Mr. Gauthier was, until recently, a minor Democratic State Representative in Minnesota with probably barely any name recognition outside his district. Now, Mr. Gauthier could be fixing to face 15 minutes of infamy.
You see, among his other pastimes, Mr. Gauthier likes to troll the popular website Craigslist, and not for used toasters, or futons, or any of the things most people use Craigslist for. No, Mr. Gauthier likes to troll Craigslist for sex. With young men. Or in this case, a 17-year-old boy.
And Mr. Gauthier apparently gets what he looks for, because he is now alleged to have engaged in oral sex with the unnamed 17-year-old in question, leading many to call his resignation, and even more to call on him to back out of his race for reelection:
Democratic Rep. Paul Thissen of Minneapolis, the House Minority Leader, said he was “deeply disappointed” in Gauthier’s conduct and wants him to step aside.
“As I shared with Rep. Gauthier, I believe he should withdraw from the race for re-election,” Thissen said in a statement released by his office.
Less than an hour later, state Democratic Party Chairman Ken Martin echoed Thissen’s comments and sought his withdrawal. Both Democrats stopped short of asking Gauthier to leave office before his term ends in January.
“His are actions inexcusable,” Martin said. “No one in our party condones what he did, nor will we defend him in this matter.”
According to police reports, Gauthier admitted to the act. The New York Daily News has more on what happened:
The first-term legislator wasn’t charged in the alleged July 22 encounter because the legal age of consent in Minnesota is 16 and no money was exchanged, according to the St. Louis County attorney’s office. Police say the two had oral sex behind a rest stop pavilion in Duluth after the teen responded to Gauthier’s Craigslist ad looking for a “no strings attached” sex.

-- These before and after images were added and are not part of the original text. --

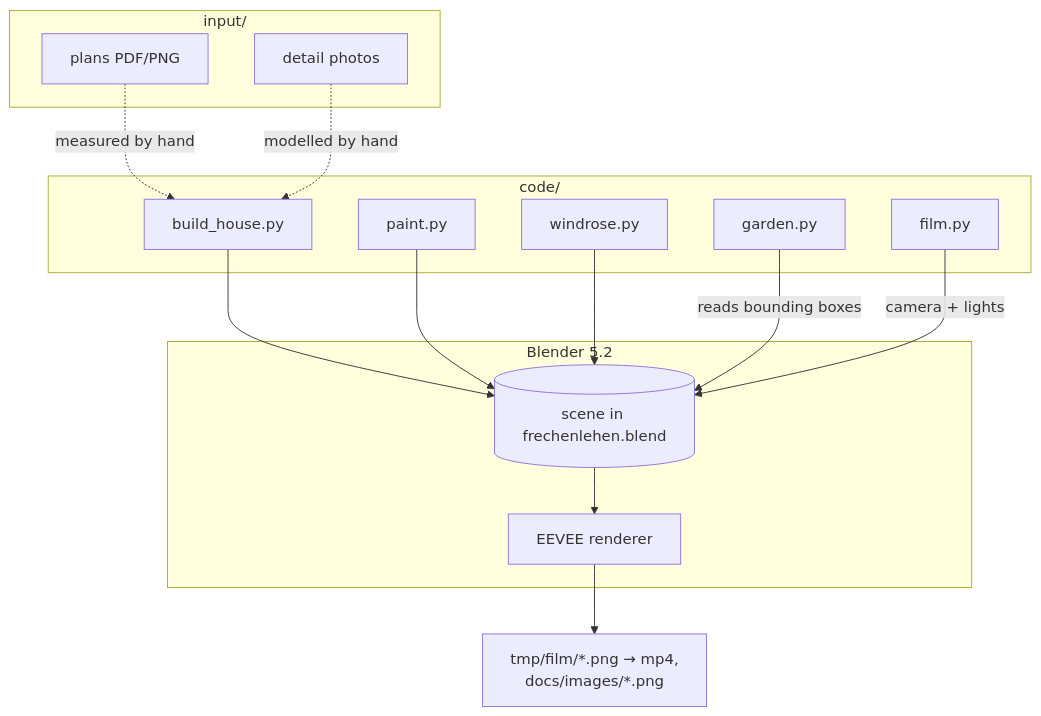
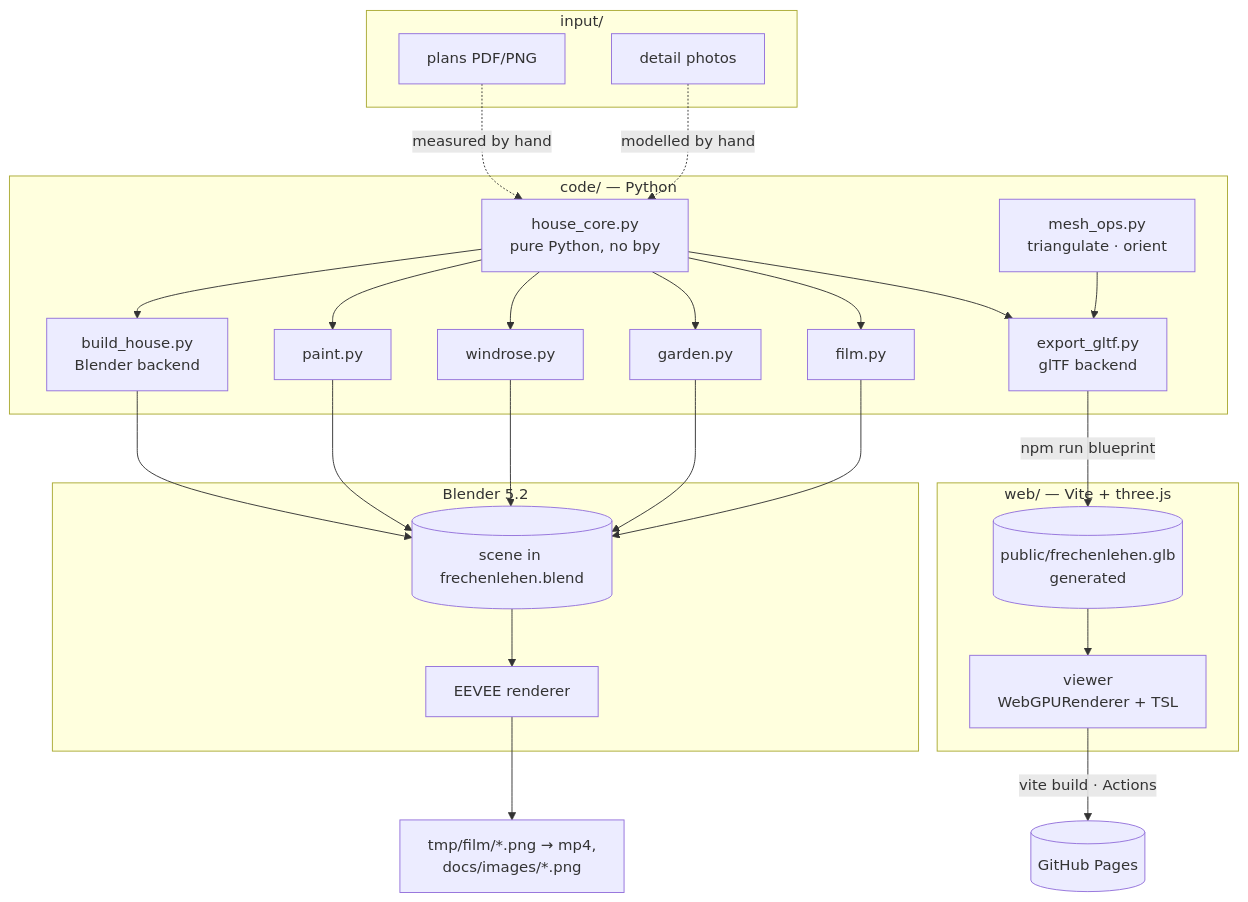
The first of 3 diagrams in specs/system/architecture.md (tillg/frechen_blender), drawn with Mermaid before and after one commit. The commit also changed other lines of this file and 6 other files, not shown here.

Commit message:
Frechenlehen in three.js: shared Python core, glTF export and browser viewer

````diff
--- a/specs/system/architecture.md
+++ b/specs/system/architecture.md
@@ -16,26 +22,34 @@
 ```mermaid
 flowchart TB
     subgraph inp["input/"]
         PDF["plans PDF/PNG"]
         PH["detail photos"]
     end
-    subgraph code["code/"]
-        BH["build_house.py"]
+    subgraph py["code/ — Python"]
+        CORE["house_core.py<br/>pure Python, no bpy"]
+        MO["mesh_ops.py<br/>triangulate · orient"]
+        BH["build_house.py<br/>Blender backend"]
+        EX["export_gltf.py<br/>glTF backend"]
         PA["paint.py"]
         WR["windrose.py"]
         GA["garden.py"]
         FI["film.py"]
     end
     subgraph blender["Blender 5.2"]
         SC[("scene in frechenlehen.blend")]
         EV["EEVEE renderer"]
     end
-    PDF -. measured by hand .-> BH
-    PH -. modelled by hand .-> BH
-    BH --> SC
-    PA --> SC
-    WR --> SC
-    GA -->|reads bounding boxes| SC
-    FI -->|camera + lights| SC
+    subgraph web["web/ — Vite + three.js"]
+        GLB[("public/frechenlehen.glb<br/>generated")]
+        APP["viewer<br/>WebGPURenderer + TSL"]
+    end
+    PDF -. measured by hand .-> CORE
+    PH -. modelled by hand .-> CORE
+    CORE --> BH & EX
+    CORE --> PA & WR & GA & FI
+    MO --> EX
+    BH & PA & WR & GA & FI --> SC
     SC --> EV --> OUT["tmp/film/*.png → mp4,<br/>docs/images/*.png"]
+    EX -->|npm run blueprint| GLB --> APP
+    APP -->|vite build · Actions| PAGES[("GitHub Pages")]
 ```
````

Prior to this mistake, Gauthier’s reelection probably would have been a lock. He won 73 percent of the vote the last time he ran. However, there are some things no politician can live down. Granted, Gauthier hasn’t been arrested for the act, seeing as 17 is over Minnesota’s legal age of consent (16), but his behavior has still turned virtually all of Minnesota’s political establishment, left, right and center against him:
Everyone short of your local barista is calling for Gauthier to quit. At MPR, Dan Kraker writes: “Duluth City Councilman Jay Fosle and Duluth Assistant Fire Chief Erik Simonson both say they will run as write-in candidates to replace Gauthier. Gauthier has not said whether he will stay in the race. The head of the state GOP has called on him to resign, while DFL chair Ken Martin has asked Gauthier to not seek a second term. Simonson said that it is tough to launch a campaign amid that backdrop. ‘But we’ve got to keep in mind the bigger picture and we’ve got to move forward, we can’t just sweep it under the rug and hope it goes away,’ Simonson said.”
Heck, even the Strib editorial board wants him gone: “Solicitation for sex in a public place with a stranger, male or female, nearly 40 years one’s junior is conduct unbecoming an elected official. That’s why House leaders of both parties, GOP House Speaker Kurt Zellers called on Gauthier to step down, and DFL Minority Leader Paul Thissen urged him not to seek re-election. … One would have to be stone-hearted not to feel some sympathy for him. But this very week is when state assistance for his flood-ravaged district is taking shape at the Capitol. Gauthier’s inability to attend to the public’s business now is telling about his ability to serve effectively in the future. He should step down.”
Whether Gauthier will listen to these critics, or adopt Todd Akin’s “damn the torpedoes, full speed ahead” approach is not clear yet.